And then there is what the company calls its game-changer, the vaunted Chevy Volt, a plug-in hybrid electric car that will be able to go forty miles on one charge and recharge on the road. The Volt is the hard-up company's double-down bet, a sexy, eco-friendly machine with extraordinary marketability. Or at least that is the company line. Company execs hope the Volt will be to GM what the iPod was to Apple --but it will take a quantum leap in innovation to pull this off. The Volt's lithium-ion battery is currently priced at $10,000-$30,000, far too costly for the car to be marketed to a broad consumer base.
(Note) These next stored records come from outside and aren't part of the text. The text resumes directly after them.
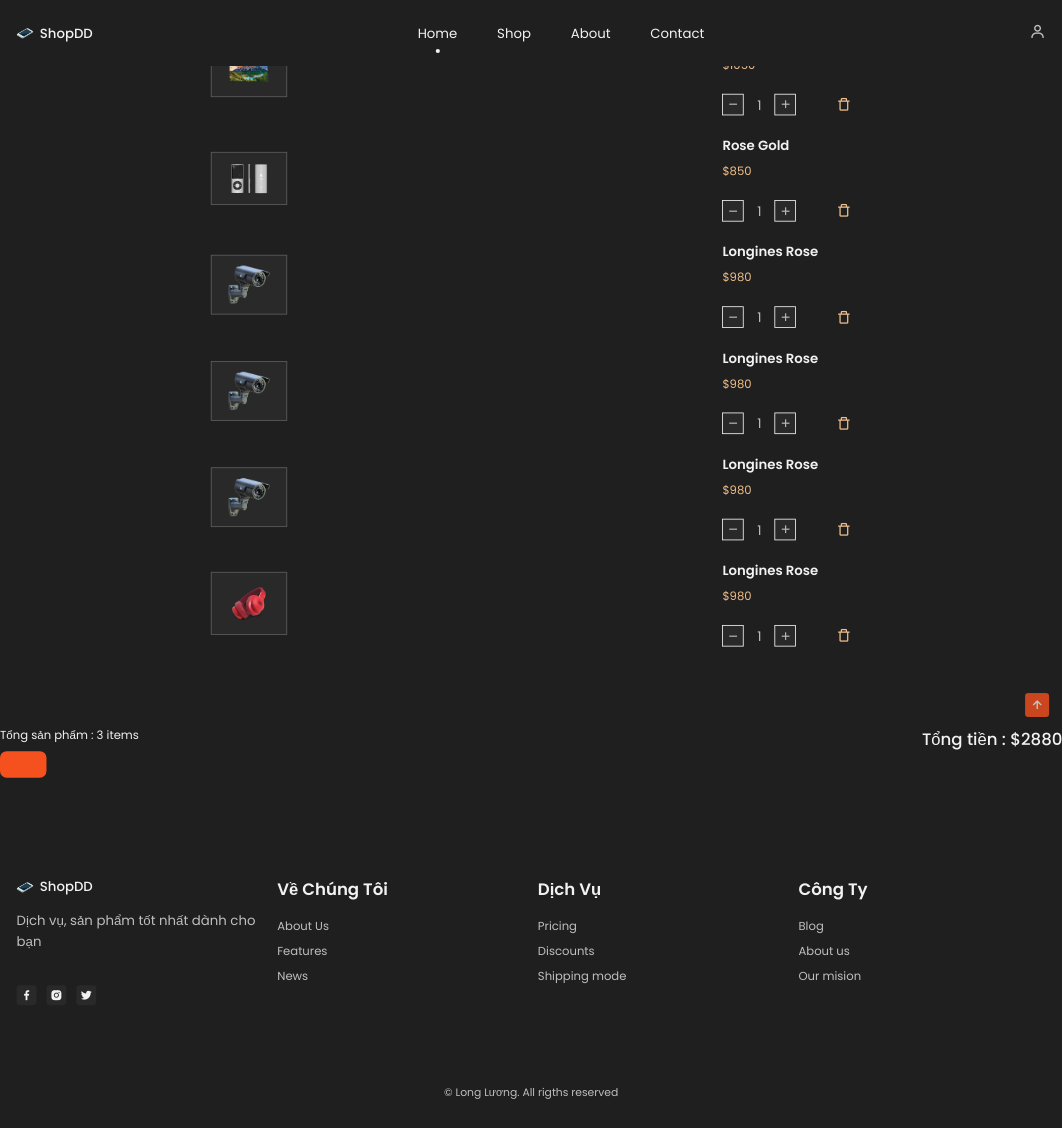
Repository: long5122000/Shopc
Page: mycart.html
These files come from the project's save history. The page is drawn as it stood at one moment and after the next save; the edit follows.
The browser window is 1280 px wide. The pictures show the whole page, at 83% of full size.
The style sheet was rebuilt from its Sass, Less or Tailwind sources for each picture, by a compiler version that may differ from the author's.

Above is the page before, as saved 2021-12-06 14:11:23.

After the next save:
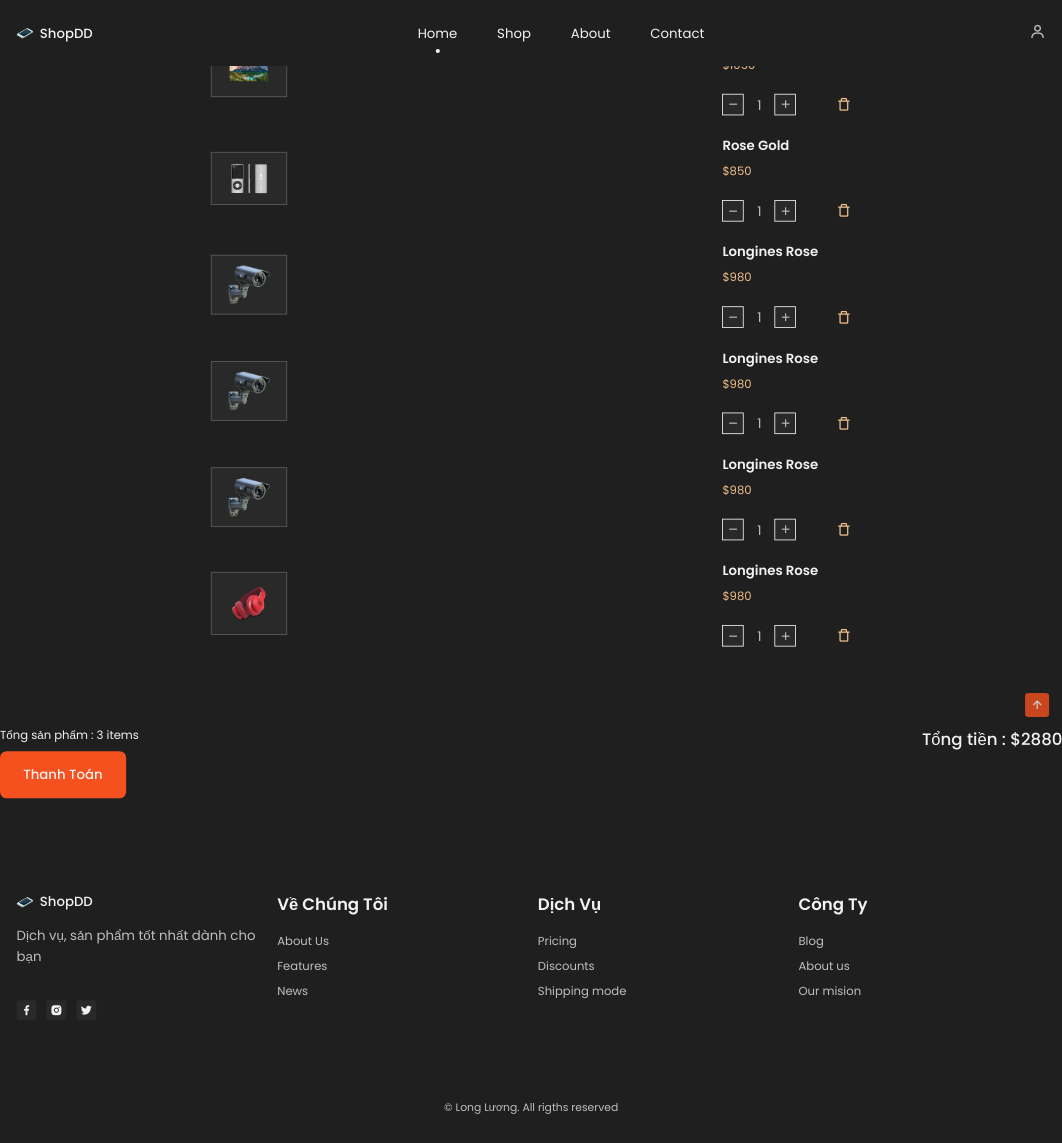
Saved 6 s later.
--- a/mycart.html
+++ b/mycart.html
@@ -238,7 +238,7 @@
           <span class="mycart__prices-item">Tổng sản phẩm : 3 items</span>
           <span class="mycart__prices-total">Tổng tiền : $2880</span>
         </div>
-        <a href="#!" class="button"></a>
+        <a href="#!" class="button">Thanh Toán</a>
       </div>
     </main>
     <footer class="footer section">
A bailout could provide the funds necessary to complete research and development of the lithium-ion battery and other potentially profitable green technologies. It will take time for the battery to become a viable technology, as issues with cooling, size and cost continue to challenge engineers. Government support could help expedite the developmental process, however, while paving the way for the creation of new jobs in related industry. Brett Smith, also of the Center for Automotive Research, thinks the lithium-ion battery could present a real opportunity, not only to reduce carbon emissions but also to create the kind of green-collar jobs that could reinvigorate the slumping manufacturing sector. "In trying to reduce our reliance on foreign oil," Smith argues, "we should not replace it with a reliance on imported batteries."
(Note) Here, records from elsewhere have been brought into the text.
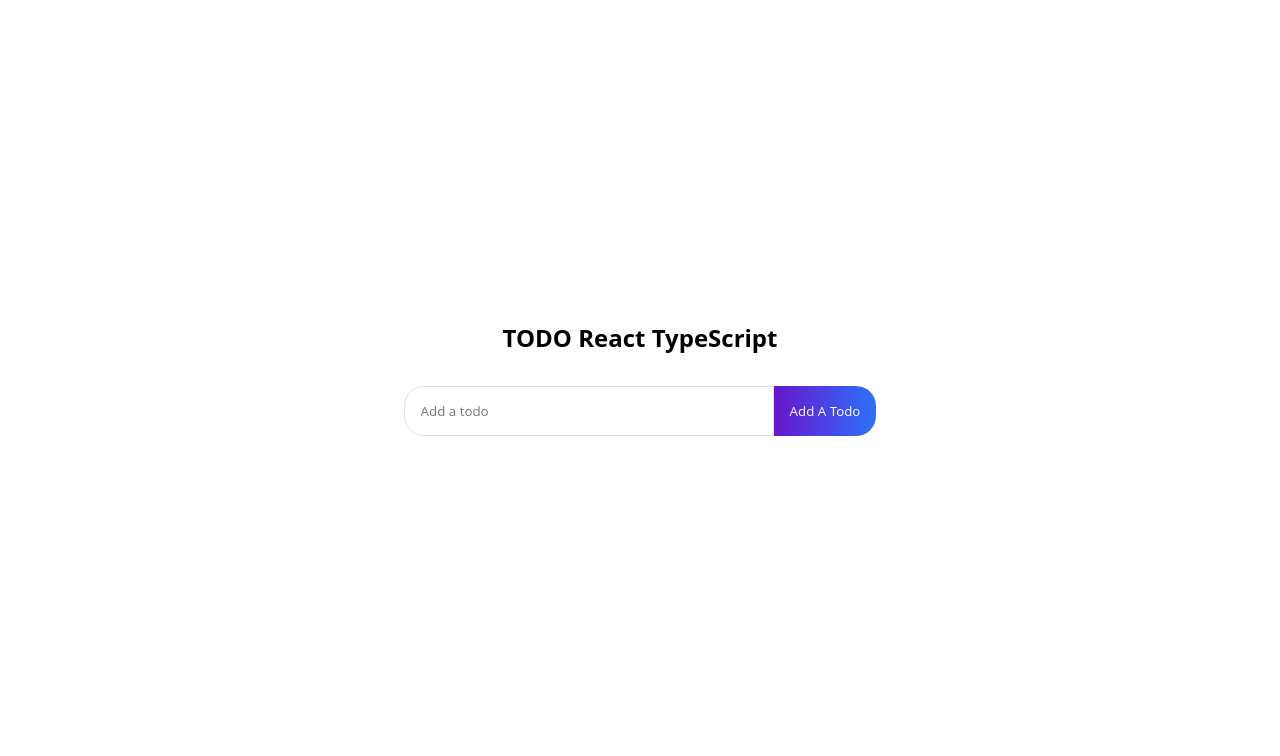
Repository: gligor99/todo-ts-react
Page: /
These files come from the project's save history. The page is drawn as it stood at one moment and after the next save; the edit follows.
The browser window is 1280 px wide. The pictures show the whole page.
The project was rebuilt for these pictures with package versions that can differ from the ones it lists, and the page was loaded fresh each time. Also part of the build but not shown: src/components/TodoListItem.tsx.

Above is the page before, as saved 2021-11-19 21:33:53.

After the next save:
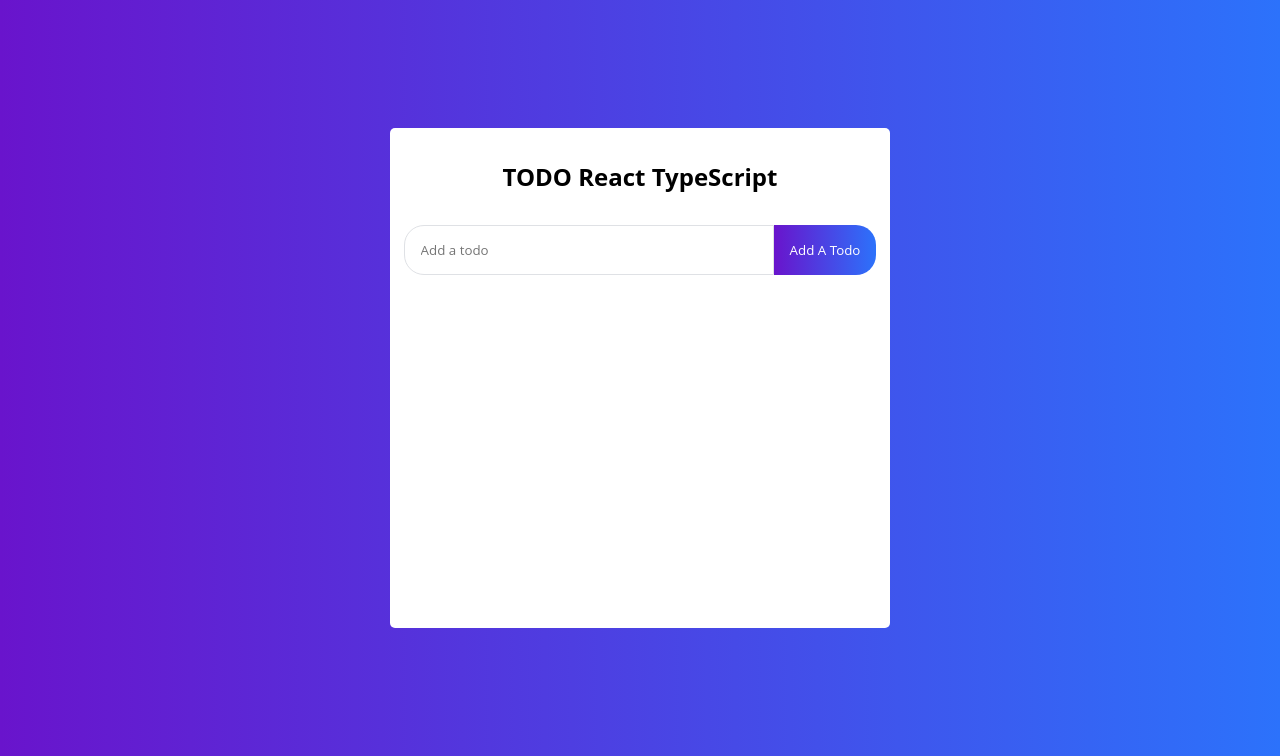
Saved 28 s later.
--- a/src/App.css
+++ b/src/App.css
@@ -1,10 +1,17 @@
 * {
   font-family: 'Open Sans';
+}
+body {
+  background: linear-gradient(
+    90deg,
+    rgba(105, 20, 204, 1) 0%,
+    rgba(44, 114, 251, 1) 100%
+  );
 }
 .todo-app {
   display: flex;
   flex-direction: column;
-  justify-content: center;
+  justify-content: start;
   width: 500px;
   min-height: 500px;
   background: white;

After the save that followed:
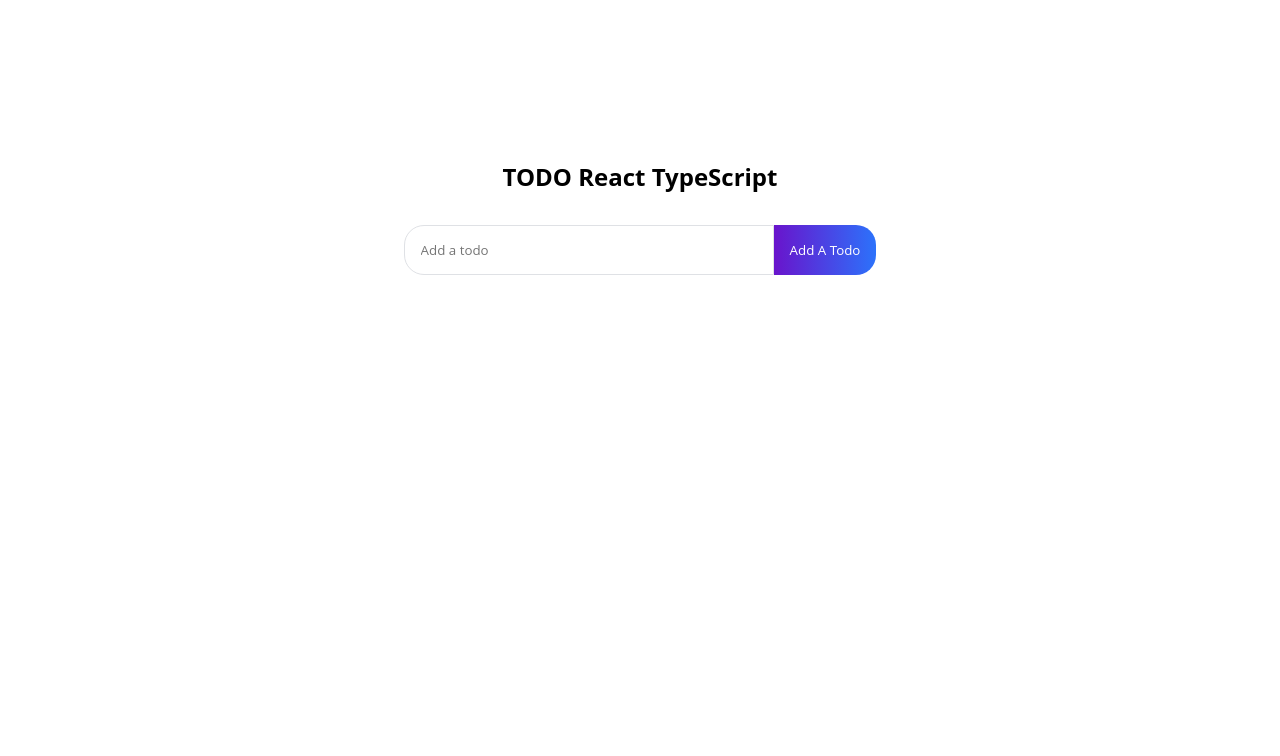
Saved 36 s later.
--- a/src/App.css
+++ b/src/App.css
@@ -1,13 +1,7 @@
 * {
   font-family: 'Open Sans';
 }
-body {
-  background: linear-gradient(
-    90deg,
-    rgba(105, 20, 204, 1) 0%,
-    rgba(44, 114, 251, 1) 100%
-  );
-}
+
 .todo-app {
   display: flex;
   flex-direction: column;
By conceiving an industry bailout as a social compact, the government could require automakers to protect American jobs and wage-and-benefit standards, eliminate unprofitable and unsustainable product lines and transform their outdated business models. Unlike the $700 billion thrown at overleveraged financial institutions, a bailout along these lines would yield productive results for the real economy and could initiate a broader federal commitment to reindustrializing the country through a much-needed green-collar jobs program. If GM can once again make a product people want to buy, if it can once again generate well-paying jobs for American workers while moving domestic industry away from its reliance on fossil fuels, then that would be a government bailout worth considering.